Work order: Reply with only a number, the count of lines in the listing that include the word "functions".
::::
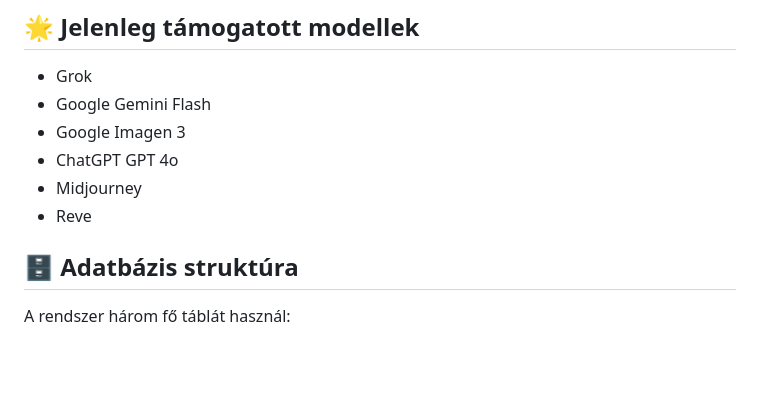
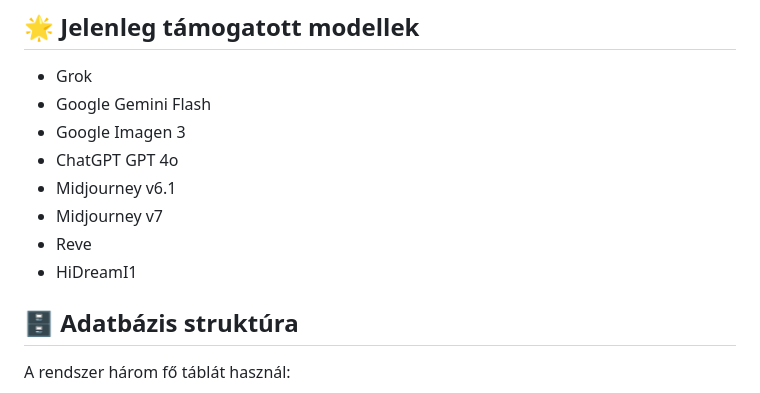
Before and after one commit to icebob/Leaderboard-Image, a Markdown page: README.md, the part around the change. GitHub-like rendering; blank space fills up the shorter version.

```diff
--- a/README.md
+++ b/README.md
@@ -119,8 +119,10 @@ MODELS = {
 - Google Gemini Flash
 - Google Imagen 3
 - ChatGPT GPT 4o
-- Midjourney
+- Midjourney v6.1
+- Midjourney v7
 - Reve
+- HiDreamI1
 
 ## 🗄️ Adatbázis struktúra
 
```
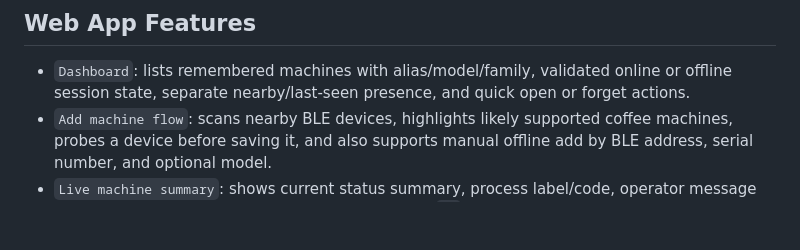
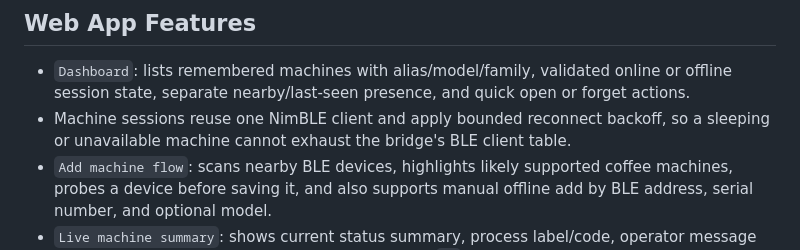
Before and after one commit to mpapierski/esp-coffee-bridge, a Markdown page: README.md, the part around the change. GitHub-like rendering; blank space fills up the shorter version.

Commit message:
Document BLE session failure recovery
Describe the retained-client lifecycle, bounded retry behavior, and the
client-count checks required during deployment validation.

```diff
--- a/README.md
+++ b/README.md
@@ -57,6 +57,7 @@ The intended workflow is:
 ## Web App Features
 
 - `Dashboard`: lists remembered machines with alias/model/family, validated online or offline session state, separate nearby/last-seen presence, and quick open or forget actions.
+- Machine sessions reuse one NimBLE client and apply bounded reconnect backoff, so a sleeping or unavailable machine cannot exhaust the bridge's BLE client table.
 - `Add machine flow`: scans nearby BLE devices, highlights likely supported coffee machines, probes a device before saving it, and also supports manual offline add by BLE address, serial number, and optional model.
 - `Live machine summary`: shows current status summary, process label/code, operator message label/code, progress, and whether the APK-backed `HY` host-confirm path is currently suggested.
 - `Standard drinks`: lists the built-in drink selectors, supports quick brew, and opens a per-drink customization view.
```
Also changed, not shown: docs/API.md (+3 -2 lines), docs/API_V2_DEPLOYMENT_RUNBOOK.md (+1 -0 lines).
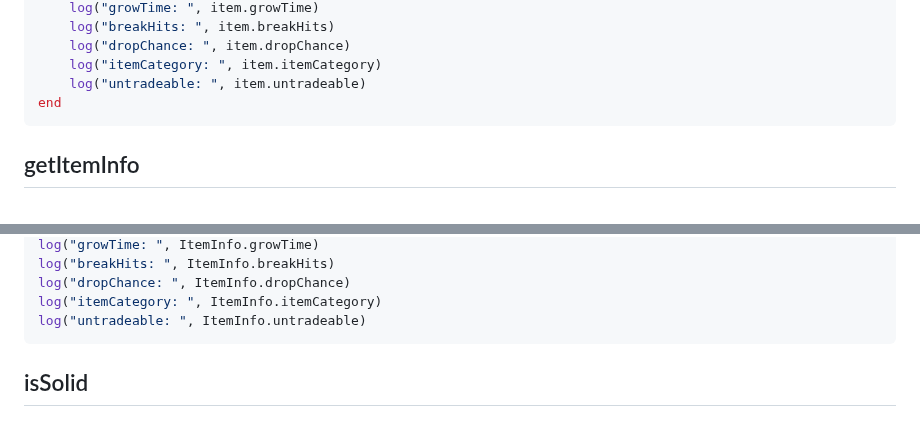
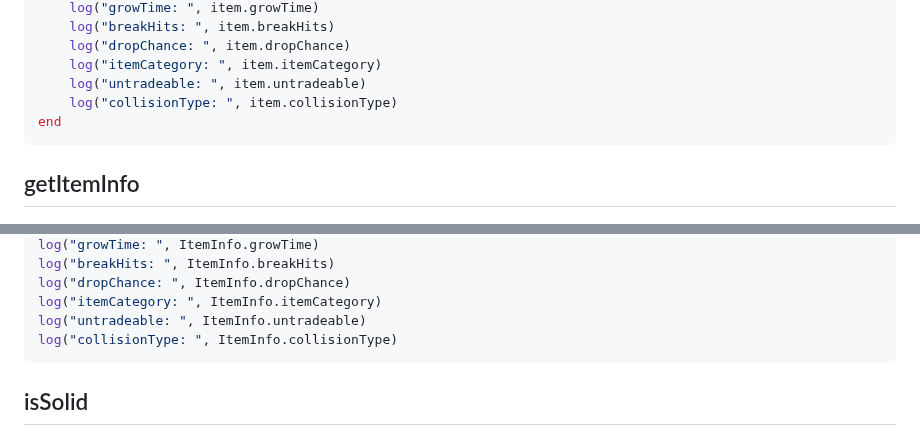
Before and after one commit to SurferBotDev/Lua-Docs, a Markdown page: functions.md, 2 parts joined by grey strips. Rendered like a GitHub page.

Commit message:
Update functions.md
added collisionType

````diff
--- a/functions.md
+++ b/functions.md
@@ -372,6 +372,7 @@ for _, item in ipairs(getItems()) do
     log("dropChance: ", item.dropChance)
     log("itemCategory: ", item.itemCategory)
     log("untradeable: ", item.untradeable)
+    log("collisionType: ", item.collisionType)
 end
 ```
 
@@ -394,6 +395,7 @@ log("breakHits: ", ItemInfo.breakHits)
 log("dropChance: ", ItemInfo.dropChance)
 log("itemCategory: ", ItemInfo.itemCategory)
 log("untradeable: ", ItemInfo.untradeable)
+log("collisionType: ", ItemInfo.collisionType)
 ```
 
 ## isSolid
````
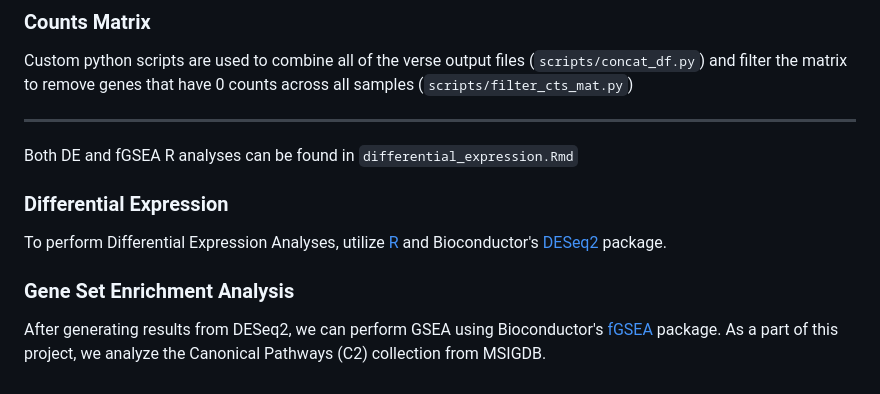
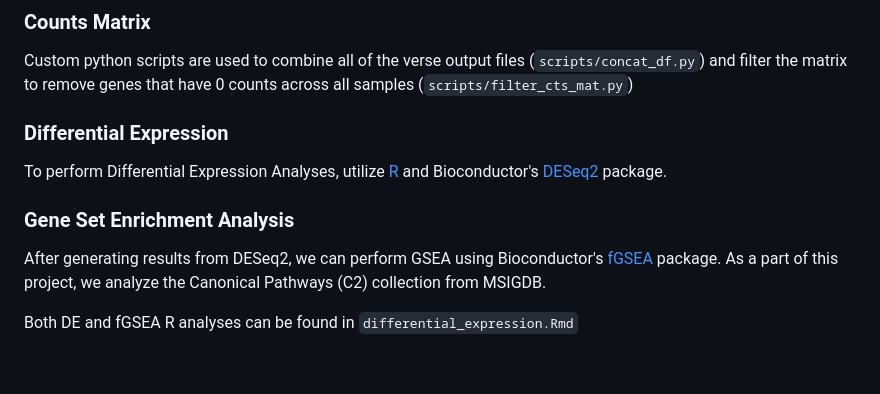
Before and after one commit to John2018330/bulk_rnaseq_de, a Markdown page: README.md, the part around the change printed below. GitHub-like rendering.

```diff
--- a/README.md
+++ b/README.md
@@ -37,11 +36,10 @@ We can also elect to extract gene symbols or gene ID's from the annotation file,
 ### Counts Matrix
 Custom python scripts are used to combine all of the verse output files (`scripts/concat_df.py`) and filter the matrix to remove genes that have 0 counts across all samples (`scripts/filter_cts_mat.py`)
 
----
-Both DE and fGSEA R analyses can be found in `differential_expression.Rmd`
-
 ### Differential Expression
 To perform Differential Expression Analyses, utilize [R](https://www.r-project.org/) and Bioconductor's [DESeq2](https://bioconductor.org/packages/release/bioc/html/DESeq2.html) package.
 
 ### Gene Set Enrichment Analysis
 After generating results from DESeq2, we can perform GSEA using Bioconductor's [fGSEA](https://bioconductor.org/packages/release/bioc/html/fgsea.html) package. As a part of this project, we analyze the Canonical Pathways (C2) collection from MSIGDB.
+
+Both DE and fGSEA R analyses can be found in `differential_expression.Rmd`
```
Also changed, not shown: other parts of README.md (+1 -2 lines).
::::
Solved exercise: 4